**** EXTRACTED ENTRIES
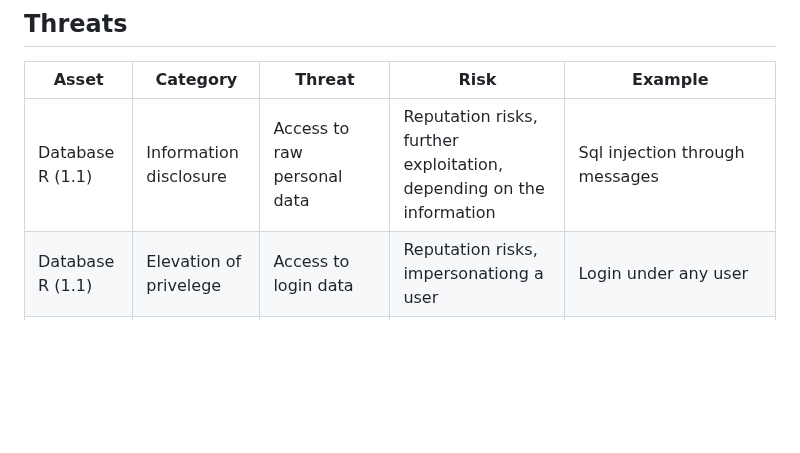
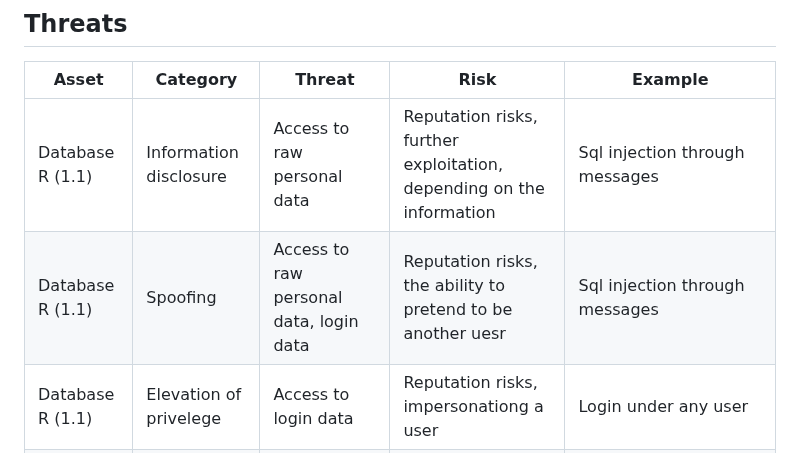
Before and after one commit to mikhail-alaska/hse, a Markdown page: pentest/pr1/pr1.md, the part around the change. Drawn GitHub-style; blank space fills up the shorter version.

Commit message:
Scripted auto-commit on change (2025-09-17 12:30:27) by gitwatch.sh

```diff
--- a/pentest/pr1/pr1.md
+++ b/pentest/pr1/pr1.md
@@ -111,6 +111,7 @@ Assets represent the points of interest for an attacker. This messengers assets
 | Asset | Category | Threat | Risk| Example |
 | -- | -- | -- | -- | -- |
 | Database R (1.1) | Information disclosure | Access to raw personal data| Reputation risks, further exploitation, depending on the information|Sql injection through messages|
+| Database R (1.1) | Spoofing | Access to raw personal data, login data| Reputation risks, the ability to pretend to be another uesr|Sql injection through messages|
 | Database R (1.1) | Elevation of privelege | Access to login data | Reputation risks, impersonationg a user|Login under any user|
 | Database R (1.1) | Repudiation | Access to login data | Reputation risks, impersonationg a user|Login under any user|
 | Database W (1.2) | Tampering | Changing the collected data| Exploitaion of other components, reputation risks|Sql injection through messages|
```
********
• ACTIVITY: For every line in the listing above that mentions the word "change", make a copy.

• EXERCISE SOLUTION:
Before and after one commit to mikhail-alaska/hse, a Markdown page: pentest/pr1/pr1.md, the part around the change. Drawn GitHub-style; blank space fills up the shorter version.
Scripted auto-commit on change (2025-09-17 12:30:27) by gitwatch.sh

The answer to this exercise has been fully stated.